Some investors may prioritise backing renewable energy as part of their ESG strategy
Companies need to take account of their wider impact on society if they wish to attract investors.
New research commissioned by HSBC shows that the majority of large investors now take environmental, social and governance (ESG) issues into account when deciding where to place their funds. This appears to be an accelerating trend, as shown by the rise of ESG ratings agencies.
Sixty-one per cent of institutional investors have an ESG strategy that they use to guide their investment decisions, according to the survey of more than 1,700 major global investors and businesses that issue corporate debt.
A focus on ESG issues can drive financial returns
Businesses are also recognising they need to take further steps in this area. Nearly 50 per cent of the businesses surveyed had their own ESG strategy. Many commit to measuring and managing their impact on people and the planet, and provide information about areas such as their carbon emissions, labour conditions, and relationships with communities.
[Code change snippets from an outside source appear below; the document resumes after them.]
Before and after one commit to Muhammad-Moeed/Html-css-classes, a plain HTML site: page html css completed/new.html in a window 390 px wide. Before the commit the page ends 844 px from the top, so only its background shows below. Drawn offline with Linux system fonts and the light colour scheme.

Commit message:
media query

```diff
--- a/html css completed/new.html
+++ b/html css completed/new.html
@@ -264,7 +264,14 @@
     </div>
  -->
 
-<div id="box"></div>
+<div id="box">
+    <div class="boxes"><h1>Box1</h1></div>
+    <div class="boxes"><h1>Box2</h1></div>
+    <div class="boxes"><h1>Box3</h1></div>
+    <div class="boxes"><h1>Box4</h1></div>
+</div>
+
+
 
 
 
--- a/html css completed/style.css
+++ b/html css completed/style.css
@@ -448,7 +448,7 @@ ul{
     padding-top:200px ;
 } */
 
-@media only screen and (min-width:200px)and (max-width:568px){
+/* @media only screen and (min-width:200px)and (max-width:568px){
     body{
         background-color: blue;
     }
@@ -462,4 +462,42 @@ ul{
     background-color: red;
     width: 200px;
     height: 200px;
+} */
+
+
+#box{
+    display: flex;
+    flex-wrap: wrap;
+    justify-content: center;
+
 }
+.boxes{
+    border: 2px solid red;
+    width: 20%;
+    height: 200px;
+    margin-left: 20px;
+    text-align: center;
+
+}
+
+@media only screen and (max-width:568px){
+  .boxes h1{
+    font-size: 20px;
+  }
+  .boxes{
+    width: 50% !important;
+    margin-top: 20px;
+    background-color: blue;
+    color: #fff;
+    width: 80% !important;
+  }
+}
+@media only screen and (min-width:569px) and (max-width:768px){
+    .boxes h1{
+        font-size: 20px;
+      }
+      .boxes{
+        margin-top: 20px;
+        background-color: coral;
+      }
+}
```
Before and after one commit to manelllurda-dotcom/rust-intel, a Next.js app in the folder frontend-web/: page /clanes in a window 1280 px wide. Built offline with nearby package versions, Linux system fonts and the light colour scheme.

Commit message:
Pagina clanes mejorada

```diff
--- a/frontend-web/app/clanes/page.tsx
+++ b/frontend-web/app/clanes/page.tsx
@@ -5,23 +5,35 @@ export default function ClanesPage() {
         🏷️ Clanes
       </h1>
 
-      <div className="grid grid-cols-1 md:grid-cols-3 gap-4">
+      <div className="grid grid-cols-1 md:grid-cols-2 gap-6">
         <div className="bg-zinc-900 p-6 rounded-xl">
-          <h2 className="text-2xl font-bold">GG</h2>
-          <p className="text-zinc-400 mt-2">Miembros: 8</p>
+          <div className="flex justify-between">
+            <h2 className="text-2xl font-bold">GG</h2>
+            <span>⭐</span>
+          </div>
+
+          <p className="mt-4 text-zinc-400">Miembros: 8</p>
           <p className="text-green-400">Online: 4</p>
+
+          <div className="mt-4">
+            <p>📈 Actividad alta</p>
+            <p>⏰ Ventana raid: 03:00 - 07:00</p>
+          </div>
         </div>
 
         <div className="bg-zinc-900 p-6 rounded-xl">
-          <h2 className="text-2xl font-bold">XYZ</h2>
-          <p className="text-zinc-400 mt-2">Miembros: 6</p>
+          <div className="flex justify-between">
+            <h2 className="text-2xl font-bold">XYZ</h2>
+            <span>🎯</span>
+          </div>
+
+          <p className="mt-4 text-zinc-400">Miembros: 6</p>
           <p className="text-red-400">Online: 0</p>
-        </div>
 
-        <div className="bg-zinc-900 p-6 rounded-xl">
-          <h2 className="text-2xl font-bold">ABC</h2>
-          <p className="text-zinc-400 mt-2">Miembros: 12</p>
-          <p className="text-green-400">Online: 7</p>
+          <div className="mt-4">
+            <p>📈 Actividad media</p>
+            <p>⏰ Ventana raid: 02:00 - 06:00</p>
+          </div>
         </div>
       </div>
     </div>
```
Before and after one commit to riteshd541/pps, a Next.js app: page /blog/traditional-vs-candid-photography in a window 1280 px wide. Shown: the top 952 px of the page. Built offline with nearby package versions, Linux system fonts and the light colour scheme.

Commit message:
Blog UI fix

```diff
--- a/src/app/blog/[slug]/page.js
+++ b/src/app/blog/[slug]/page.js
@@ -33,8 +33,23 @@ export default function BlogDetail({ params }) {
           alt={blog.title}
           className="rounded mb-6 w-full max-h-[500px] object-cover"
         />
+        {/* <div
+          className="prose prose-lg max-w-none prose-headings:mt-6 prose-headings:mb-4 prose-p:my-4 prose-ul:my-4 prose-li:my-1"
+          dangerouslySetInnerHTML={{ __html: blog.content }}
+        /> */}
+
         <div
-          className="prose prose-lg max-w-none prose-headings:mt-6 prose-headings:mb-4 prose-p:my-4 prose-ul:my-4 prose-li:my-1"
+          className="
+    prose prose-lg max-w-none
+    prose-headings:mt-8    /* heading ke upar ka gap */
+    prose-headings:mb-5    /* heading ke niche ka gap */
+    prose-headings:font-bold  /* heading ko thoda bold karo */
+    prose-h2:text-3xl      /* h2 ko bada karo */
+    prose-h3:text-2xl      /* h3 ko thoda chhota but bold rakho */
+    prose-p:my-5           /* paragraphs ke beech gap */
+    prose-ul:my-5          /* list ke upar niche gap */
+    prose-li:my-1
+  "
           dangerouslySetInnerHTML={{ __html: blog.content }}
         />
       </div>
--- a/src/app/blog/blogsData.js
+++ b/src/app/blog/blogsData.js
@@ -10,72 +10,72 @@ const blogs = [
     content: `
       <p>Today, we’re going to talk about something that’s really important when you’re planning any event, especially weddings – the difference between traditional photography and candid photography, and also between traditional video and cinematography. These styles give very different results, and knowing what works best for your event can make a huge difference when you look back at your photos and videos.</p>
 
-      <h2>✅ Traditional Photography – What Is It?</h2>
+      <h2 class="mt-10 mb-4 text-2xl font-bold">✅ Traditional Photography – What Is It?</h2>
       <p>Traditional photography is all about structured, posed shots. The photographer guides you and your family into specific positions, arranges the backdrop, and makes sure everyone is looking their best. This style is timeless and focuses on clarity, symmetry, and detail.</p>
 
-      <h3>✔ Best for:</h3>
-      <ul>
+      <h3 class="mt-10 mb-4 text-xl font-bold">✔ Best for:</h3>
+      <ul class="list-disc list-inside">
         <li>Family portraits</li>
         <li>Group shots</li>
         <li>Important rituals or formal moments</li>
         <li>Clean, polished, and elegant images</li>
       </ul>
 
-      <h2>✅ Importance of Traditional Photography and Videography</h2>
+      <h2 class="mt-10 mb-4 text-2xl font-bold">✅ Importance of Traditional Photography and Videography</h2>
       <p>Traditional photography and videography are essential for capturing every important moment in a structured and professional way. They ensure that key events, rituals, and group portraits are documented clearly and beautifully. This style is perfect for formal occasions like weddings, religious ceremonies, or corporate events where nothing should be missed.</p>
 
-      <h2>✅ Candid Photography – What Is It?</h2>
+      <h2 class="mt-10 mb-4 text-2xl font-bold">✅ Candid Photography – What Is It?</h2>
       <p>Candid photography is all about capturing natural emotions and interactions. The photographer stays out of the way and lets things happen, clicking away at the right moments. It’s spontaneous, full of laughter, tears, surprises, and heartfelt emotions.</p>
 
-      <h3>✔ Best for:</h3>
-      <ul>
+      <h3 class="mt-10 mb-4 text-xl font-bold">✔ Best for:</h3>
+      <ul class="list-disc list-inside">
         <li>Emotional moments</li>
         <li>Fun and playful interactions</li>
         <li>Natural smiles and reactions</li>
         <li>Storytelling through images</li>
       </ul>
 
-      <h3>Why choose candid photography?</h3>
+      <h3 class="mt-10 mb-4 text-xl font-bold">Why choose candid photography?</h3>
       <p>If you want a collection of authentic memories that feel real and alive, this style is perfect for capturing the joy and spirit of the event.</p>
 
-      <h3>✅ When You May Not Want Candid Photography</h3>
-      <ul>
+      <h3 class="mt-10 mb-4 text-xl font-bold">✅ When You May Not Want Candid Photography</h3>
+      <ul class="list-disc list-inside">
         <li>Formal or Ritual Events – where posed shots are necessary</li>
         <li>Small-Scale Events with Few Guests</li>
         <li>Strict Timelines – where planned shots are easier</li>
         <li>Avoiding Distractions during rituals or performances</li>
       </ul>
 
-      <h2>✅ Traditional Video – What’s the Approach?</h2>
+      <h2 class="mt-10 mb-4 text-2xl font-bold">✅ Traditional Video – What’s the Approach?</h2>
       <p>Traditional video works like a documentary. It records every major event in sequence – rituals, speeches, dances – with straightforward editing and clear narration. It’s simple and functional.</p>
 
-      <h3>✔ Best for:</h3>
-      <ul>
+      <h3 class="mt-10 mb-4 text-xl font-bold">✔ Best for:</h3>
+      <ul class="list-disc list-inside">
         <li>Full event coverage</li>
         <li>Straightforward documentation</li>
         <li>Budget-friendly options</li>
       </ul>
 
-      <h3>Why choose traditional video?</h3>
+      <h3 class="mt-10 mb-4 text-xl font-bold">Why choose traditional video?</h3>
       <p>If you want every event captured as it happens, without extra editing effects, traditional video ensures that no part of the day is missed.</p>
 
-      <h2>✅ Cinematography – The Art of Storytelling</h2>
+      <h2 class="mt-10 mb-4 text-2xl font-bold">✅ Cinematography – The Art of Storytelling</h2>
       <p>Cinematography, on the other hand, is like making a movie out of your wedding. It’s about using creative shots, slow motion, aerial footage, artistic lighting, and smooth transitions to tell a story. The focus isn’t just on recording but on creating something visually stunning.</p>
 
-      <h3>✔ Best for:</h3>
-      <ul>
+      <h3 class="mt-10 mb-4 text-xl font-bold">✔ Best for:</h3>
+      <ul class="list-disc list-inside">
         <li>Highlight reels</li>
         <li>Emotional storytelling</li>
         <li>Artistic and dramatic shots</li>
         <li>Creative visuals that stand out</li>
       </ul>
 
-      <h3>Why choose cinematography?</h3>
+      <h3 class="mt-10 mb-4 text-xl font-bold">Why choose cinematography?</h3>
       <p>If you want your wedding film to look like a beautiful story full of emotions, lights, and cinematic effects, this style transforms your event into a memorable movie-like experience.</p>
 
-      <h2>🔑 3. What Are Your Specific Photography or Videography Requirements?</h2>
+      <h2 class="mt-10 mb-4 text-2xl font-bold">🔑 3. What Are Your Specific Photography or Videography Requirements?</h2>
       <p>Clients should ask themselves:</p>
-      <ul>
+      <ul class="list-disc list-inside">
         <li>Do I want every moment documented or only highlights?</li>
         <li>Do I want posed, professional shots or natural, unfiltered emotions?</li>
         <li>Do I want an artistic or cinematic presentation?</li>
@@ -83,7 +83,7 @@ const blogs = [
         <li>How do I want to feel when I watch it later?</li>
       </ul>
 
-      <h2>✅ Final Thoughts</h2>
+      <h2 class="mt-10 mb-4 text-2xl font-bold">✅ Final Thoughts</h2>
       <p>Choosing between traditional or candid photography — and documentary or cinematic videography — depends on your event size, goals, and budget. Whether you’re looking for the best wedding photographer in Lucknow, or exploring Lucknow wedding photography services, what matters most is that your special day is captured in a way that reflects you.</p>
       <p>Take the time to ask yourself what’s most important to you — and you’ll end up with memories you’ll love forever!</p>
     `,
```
Investors and companies are recognising that embedding good ESG practices into their activities is not merely the right thing to do, but also makes good business sense. Both said the main reason why they were focusing on ESG is they believe this will help improve financial performance. This shows a change in their motivation compared with previous HSBC studies, which suggested that pressure from regulators was the biggest driving factor.
Daniel Klier, Group Head of Strategy and Global Head of Sustainable Finance, HSBC, said: “Investors now firmly believe that a focus on ESG issues can drive financial returns, which is encouraging them to change their behaviour. Put simply, ESG, climate finance and risk management are moving mainstream.”
“We have to increase awareness”
HSBC's Daniel Klier discusses the role of the financial services sector in the transition to a more sustainable future.
Read the transcript (1-page PDF 47KB)
Clear definitions needed
However, there remains much more to do – with the survey showing that more than half of companies don’t have an ESG strategy.
Some organisations say they hold back from increasing their commitments because of a lack of clear definitions about what they should measure and disclose. The profile of ESG investing has risen rapidly over recent years, but there are still relatively few established market standards. This means that while many big companies recognise investors want more information on ESG performance, they are unsure exactly what they should be providing.
Initiatives such as the Task Force on Climate-related Financial Disclosures (TCFD), supported by HSBC, may be part of the solution. In 2017, the TCFD published a set of consistent global recommendations on how companies should measure and report on the risks they face from climate change. Yet only 8 per cent of big companies and 10 per cent of investors are aware of these recommendations, the survey found.
Mr Klier highlighted the inconsistency of definitions as a major issue, and added the bank strongly backed the TCFD recommendations.
Read the media release: ESG moves mainstream